China’s globalization is influencing its laws and its law enforcement. What this means for foreign companies doing business in China (and hence the title of this series) is that China’s laws and law enforcement are evolving.
Today’s post involves an interesting article in the China Daily on how China’s judges and prosecutors are studying law overseas and how that will impact China’s own legal system.
This article is surprisingly blunt about where China’s laws are today, where those laws need to go, and how American legal study will assist China in moving its laws forward:
As China’s economy continues to grow and globalize, the legal community has come to realize that the country’s body of laws needs updating and globalizing, as well. In some situations, China didn’t have a law; in others, it wasn’t current.
The article goes on to quote a Shenyang prosecutor, Shen Xiaojie, who secured his LLM from Temple University:
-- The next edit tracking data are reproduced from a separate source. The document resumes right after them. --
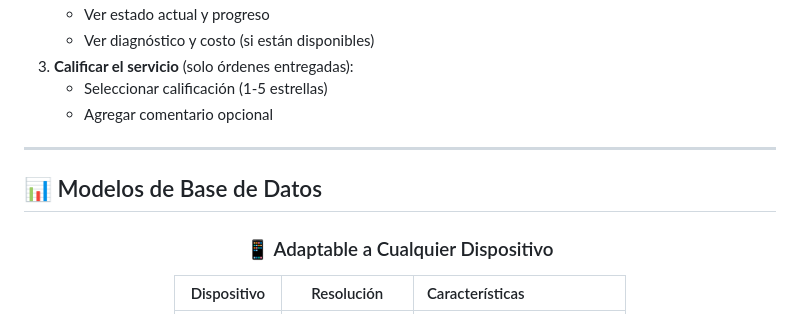
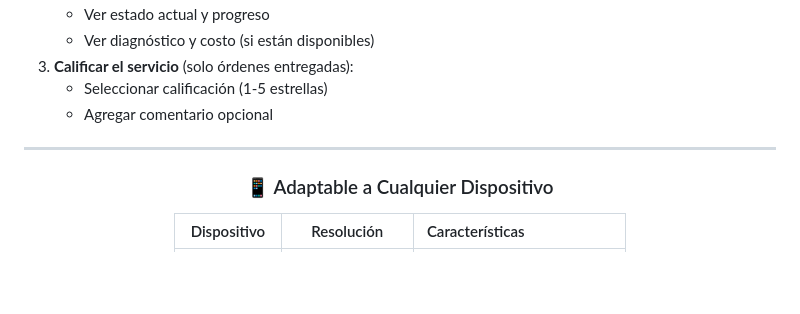
Before and after one commit to Japaricio2004/ProjectJTec, a Markdown page: README.md, the part around the change. GitHub-like rendering; blank space fills up the shorter version.

Commit message:
Actualizacion automatica /10/- 3-ju 23:25

```diff
--- a/README.md
+++ b/README.md
@@ -203,8 +203,6 @@ RECIBIDO → EN DIAGNÓSTICO → ESPERA DE APROBACIÓN
 
 ---
 
-## 📊 Modelos de Base de Datos
-
 <div align="center">
 
 ### 📱 Adaptable a Cualquier Dispositivo
```
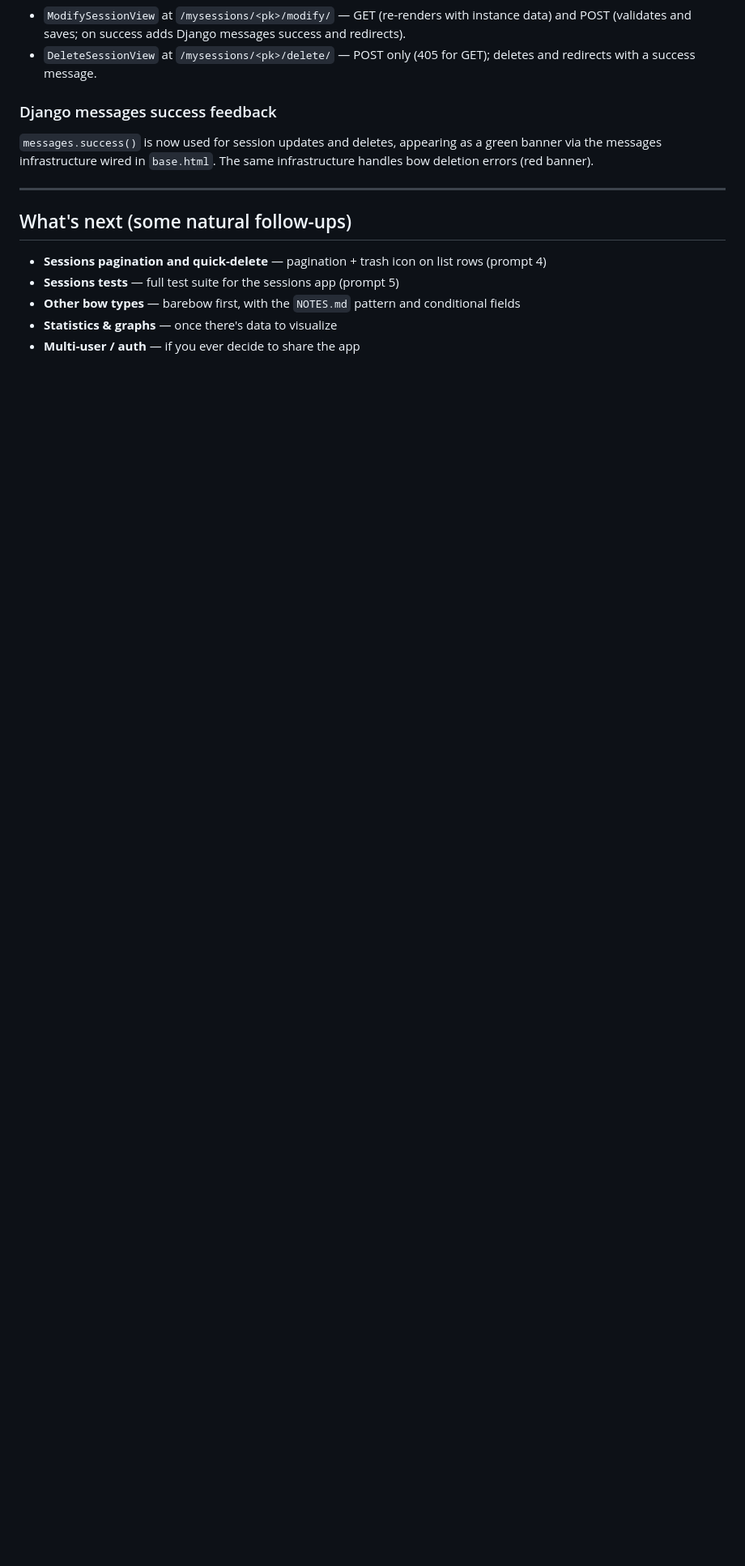
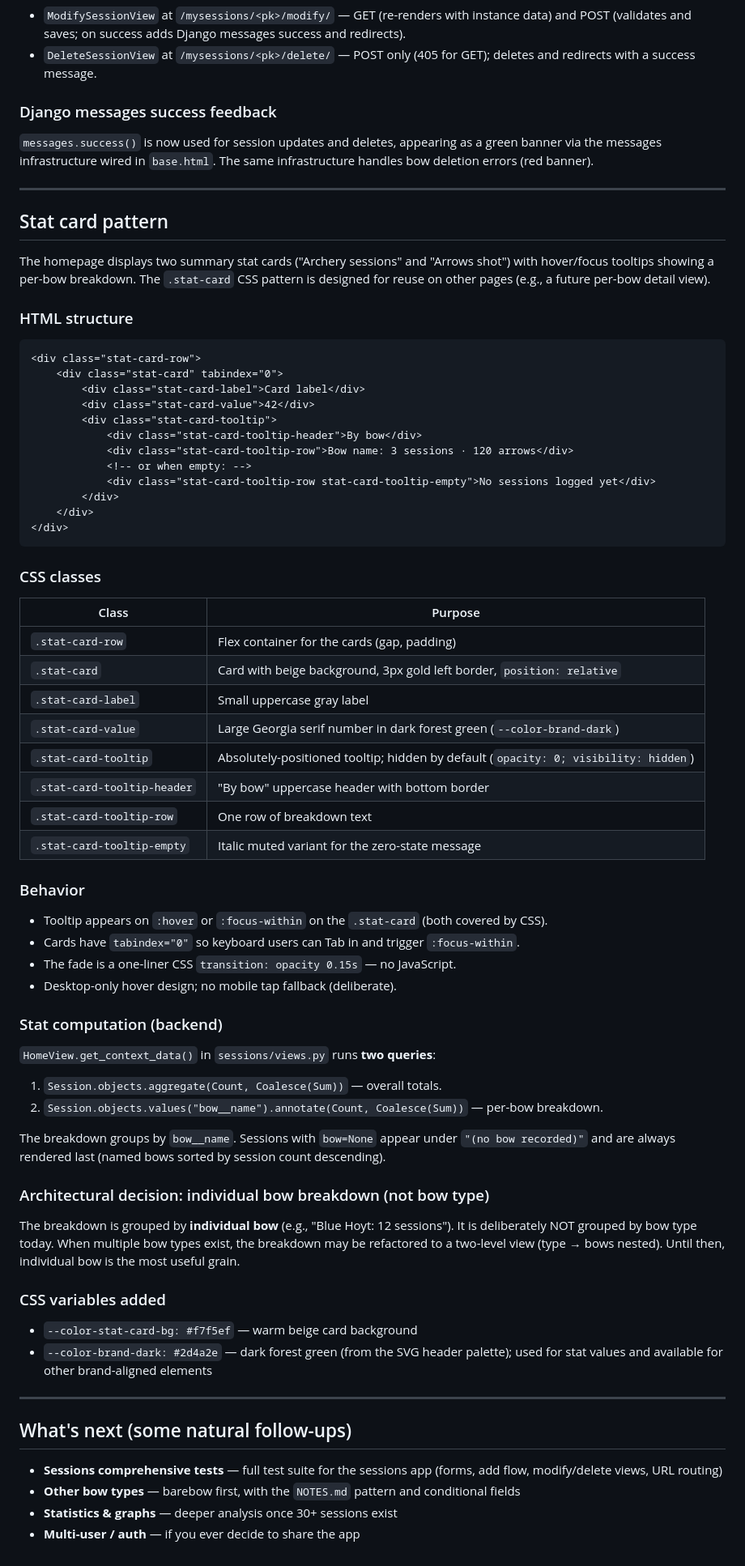
Before and after one commit to mjkork/my-repo-name, a Markdown page: PROJECT_NOTES.md, the part around the change. Shown at 81% size. GitHub-like rendering; blank space fills up the shorter version.

Commit message:
document homepage right-side design decision

````diff
--- a/PROJECT_NOTES.md
+++ b/PROJECT_NOTES.md
@@ -353,10 +353,63 @@ Mirrors the bow Modify modal mechanically:
 
 ---
 
+## Stat card pattern
+
+The homepage displays two summary stat cards ("Archery sessions" and "Arrows shot") with hover/focus tooltips showing a per-bow breakdown. The `.stat-card` CSS pattern is designed for reuse on other pages (e.g., a future per-bow detail view).
+
+### HTML structure
+```html
+<div class="stat-card-row">
+    <div class="stat-card" tabindex="0">
+        <div class="stat-card-label">Card label</div>
+        <div class="stat-card-value">42</div>
+        <div class="stat-card-tooltip">
+            <div class="stat-card-tooltip-header">By bow</div>
+            <div class="stat-card-tooltip-row">Bow name: 3 sessions · 120 arrows</div>
+            <!-- or when empty: -->
+            <div class="stat-card-tooltip-row stat-card-tooltip-empty">No sessions logged yet</div>
+        </div>
+    </div>
+</div>
+```
+
+### CSS classes
+| Class | Purpose |
+|---|---|
+| `.stat-card-row` | Flex container for the cards (gap, padding) |
+| `.stat-card` | Card with beige background, 3px gold left border, `position: relative` |
+| `.stat-card-label` | Small uppercase gray label |
+| `.stat-card-value` | Large Georgia serif number in dark forest green (`--color-brand-dark`) |
+| `.stat-card-tooltip` | Absolutely-positioned tooltip; hidden by default (`opacity: 0; visibility: hidden`) |
+| `.stat-card-tooltip-header` | "By bow" uppercase header with bottom border |
+| `.stat-card-tooltip-row` | One row of breakdown text |
+| `.stat-card-tooltip-empty` | Italic muted variant for the zero-state message |
+
+### Behavior
+- Tooltip appears on `:hover` or `:focus-within` on the `.stat-card` (both covered by CSS).
+- Cards have `tabindex="0"` so keyboard users can Tab in and trigger `:focus-within`.
+- The fade is a one-liner CSS `transition: opacity 0.15s` — no JavaScript.
+- Desktop-only hover design; no mobile tap fallback (deliberate).
+
+### Stat computation (backend)
+`HomeView.get_context_data()` in `sessions/views.py` runs **two queries**:
+1. `Session.objects.aggregate(Count, Coalesce(Sum))` — overall totals.
+2. `Session.objects.values("bow__name").annotate(Count, Coalesce(Sum))` — per-bow breakdown.
+
+The breakdown groups by `bow__name`. Sessions with `bow=None` appear under `"(no bow recorded)"` and are always rendered last (named bows sorted by session count descending).
+
+### Architectural decision: individual bow breakdown (not bow type)
+The breakdown is grouped by **individual bow** (e.g., "Blue Hoyt: 12 sessions"). It is deliberately NOT grouped by bow type today. When multiple bow types exist, the breakdown may be refactored to a two-level view (type → bows nested). Until then, individual bow is the most useful grain.
+
+### CSS variables added
+- `--color-stat-card-bg: #f7f5ef` — warm beige card background
+- `--color-brand-dark: #2d4a2e` — dark forest green (from the SVG header palette); used for stat values and available for other brand-aligned elements
+
+---
+
 ## What's next (some natural follow-ups)
 
-- **Sessions pagination and quick-delete** — pagination + trash icon on list rows (prompt 4)
-- **Sessions tests** — full test suite for the sessions app (prompt 5)
+- **Sessions comprehensive tests** — full test suite for the sessions app (forms, add flow, modify/delete views, URL routing)
 - **Other bow types** — barebow first, with the `NOTES.md` pattern and conditional fields
-- **Statistics & graphs** — once there's data to visualize
+- **Statistics & graphs** — deeper analysis once 30+ sessions exist
 - **Multi-user / auth** — if you ever decide to share the app
````
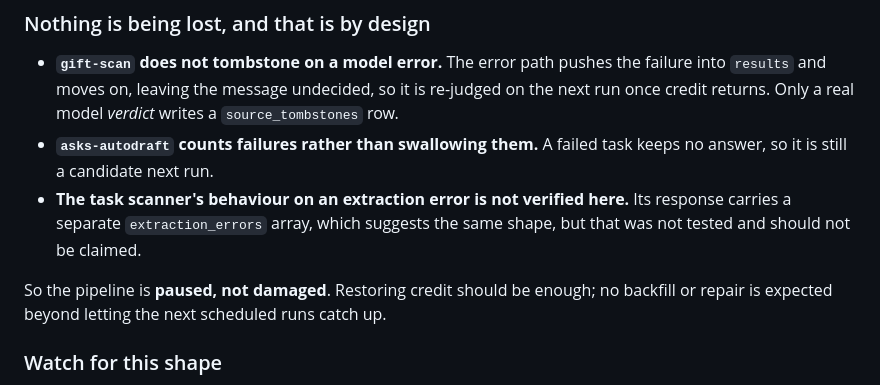
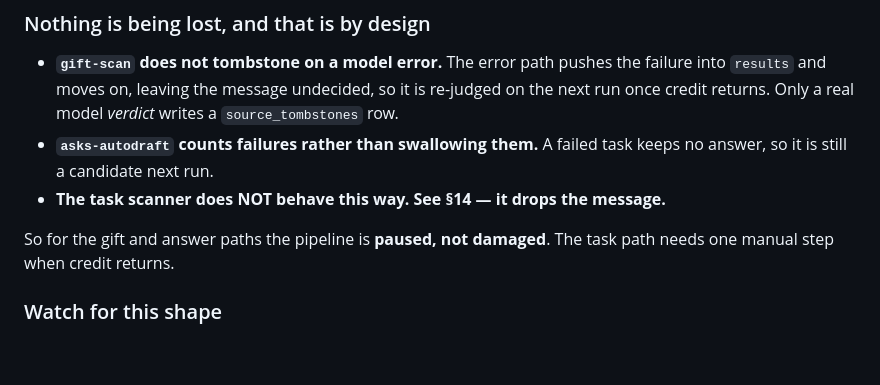
Before and after one commit to SPARCva/sparc-donor-ops, a Markdown page: docs/AUDIT-2026-08-27.md, the part around one of its changes. Rendered like a GitHub page; blank space fills up the shorter version.

```diff
--- a/docs/AUDIT-2026-08-27.md
+++ b/docs/AUDIT-2026-08-27.md
@@ -577,13 +577,10 @@ email is where it will show.
   writes a `source_tombstones` row.
 - **`asks-autodraft` counts failures rather than swallowing them.** A failed task
   keeps no answer, so it is still a candidate next run.
-- **The task scanner's behaviour on an extraction error is not verified here.**
-  Its response carries a separate `extraction_errors` array, which suggests the
-  same shape, but that was not tested and should not be claimed.
+- **The task scanner does NOT behave this way. See §14 — it drops the message.**
 
-So the pipeline is **paused, not damaged**. Restoring credit should be enough;
-no backfill or repair is expected beyond letting the next scheduled runs catch
-up.
+So for the gift and answer paths the pipeline is **paused, not damaged**. The
+task path needs one manual step when credit returns.
 
 ### Watch for this shape
 
```
Also changed, not shown: other parts of docs/AUDIT-2026-08-27.md (+79 -0 lines).
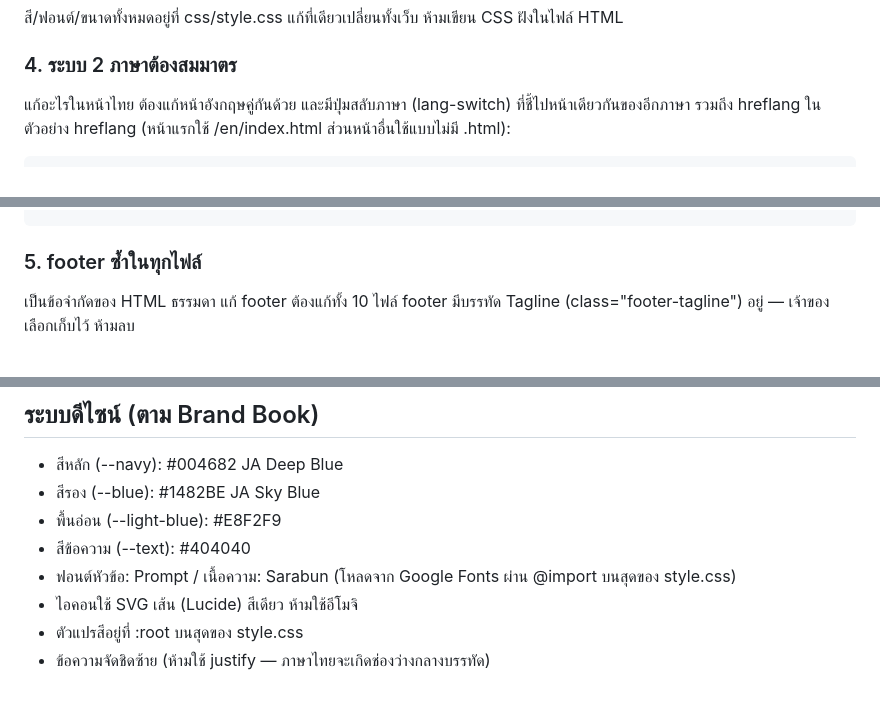
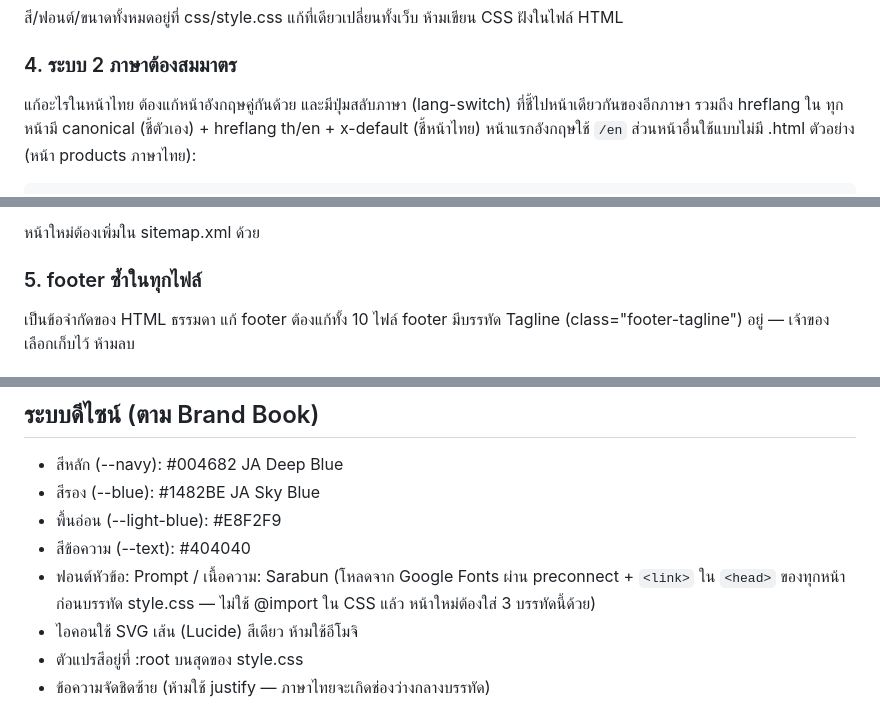
Before and after one commit to jatentaneer/jat-en-website, a Markdown page: CLAUDE.md, 3 parts joined by grey strips. Drawn GitHub-style.

````diff
--- a/CLAUDE.md
+++ b/CLAUDE.md
@@ -80,5 +82,5 @@ jat-en-website/
 
 ### 4. ระบบ 2 ภาษาต้องสมมาตร
 แก้อะไรในหน้าไทย ต้องแก้หน้าอังกฤษคู่กันด้วย และมีปุ่มสลับภาษา (lang-switch) ที่ชี้ไปหน้าเดียวกันของอีกภาษา รวมถึง hreflang ใน <head>
-ตัวอย่าง hreflang (หน้าแรกใช้ /en/index.html ส่วนหน้าอื่นใช้แบบไม่มี .html):
+ทุกหน้ามี canonical (ชี้ตัวเอง) + hreflang th/en + x-default (ชี้หน้าไทย) หน้าแรกอังกฤษใช้ `/en` ส่วนหน้าอื่นใช้แบบไม่มี .html ตัวอย่าง (หน้า products ภาษาไทย):
 ```html
@@ -87,4 +91,5 @@ jat-en-website/
 ```
+หน้าใหม่ต้องเพิ่มใน sitemap.xml ด้วย
 
 ### 5. footer ซ้ำในทุกไฟล์
 เป็นข้อจำกัดของ HTML ธรรมดา แก้ footer ต้องแก้ทั้ง 10 ไฟล์
@@ -103,7 +108,7 @@ footer มีบรรทัด Tagline (class="footer-tagline") อยู่
 - สีรอง (--blue): #1482BE JA Sky Blue
 - พื้นอ่อน (--light-blue): #E8F2F9
 - สีข้อความ (--text): #404040
-- ฟอนต์หัวข้อ: Prompt / เนื้อความ: Sarabun (โหลดจาก Google Fonts ผ่าน @import บนสุดของ style.css)
+- ฟอนต์หัวข้อ: Prompt / เนื้อความ: Sarabun (โหลดจาก Google Fonts ผ่าน preconnect + `<link>` ใน `<head>` ของทุกหน้า ก่อนบรรทัด style.css — ไม่ใช้ @import ใน CSS แล้ว หน้าใหม่ต้องใส่ 3 บรรทัดนี้ด้วย)
 - ไอคอนใช้ SVG เส้น (Lucide) สีเดียว ห้ามใช้อีโมจิ
 - ตัวแปรสีอยู่ที่ :root บนสุดของ style.css
 - ข้อความจัดชิดซ้าย (ห้ามใช้ justify — ภาษาไทยจะเกิดช่องว่างกลางบรรทัด)
````
Also changed, not shown: other parts of CLAUDE.md (+17 -4 lines).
“A scholar once said that in the legal field, globalization is Americanization to a large extent, so we have to learn from the United States,” Shen said, referring to both knowledge and the way of thinking.
For example, courts in some regions in China began to experiment with plea bargaining between the prosecutor and criminal defendant a procedure learnt from the Anglo-American legal system, Shen said. “Learning from overseas will help China grow stronger.”
The article also quotes a “civil and commercial judge from the Supreme People’s Court” who also studied at Temple on how “China’s civil and commercial law system and practices gained much from the US in the field of Securities Law, Corporation Law and Trust Law.” According to this judge, China had no trust law, “so China’s legislation governing the issue was adapted from Anglo-American countries, mainly Britain and the United States.”
Wang Chenguang, dean of Tsinghua University Law School, talked of how sending judges and prosecutors to the United States is important for China, but does not mean China will entirely abandon its own legal culture:
“We must train professionals so that they know both China’s law and foreign systems,” Wang said. But that doesn’t mean that China needs to imitate the Western legal system, Wang said. “Although it needs to be reformed, China’s judicial system basically suits the country’s condition,” he said.
Wang stressed that as China’s society is quite different from that of Western countries, the Chinese judicial system cannot be expected to match theirs. For example, some Chinese judges have adopted mediation more than their foreign counterparts, instead of merely making judgments. Even so, Wang stressed the necessity for Sino-foreign co-operation.
The influence of globalization goes far beyond the economic field,” Wang said, noting that, for example, co-operation between China and other countries on extraditing Chinese fugitive officials charged with corruption is strengthening. “We learnt the principles of presumption of innocence in the criminal code and human rights guarantees in the Constitution from successful experiences overseas,” he said.
I have had countless conversations along these same lines with the Chinese lawyers with whom our own China lawyers work in China and their views on this are eerily similar to those expressed by the Chinese attorneys in this article. Though the China lawyers with whom we work and the China lawyers in this article are, almost by definition, going to be the most globalized of China’s attorneys, they are also likely to be very influential.
China’s legal system is evolving and as it does so, we can expect it to become more like those in the West. Not in all ways, of course, and not quickly either, but its evolution has already begun and it is going to continue.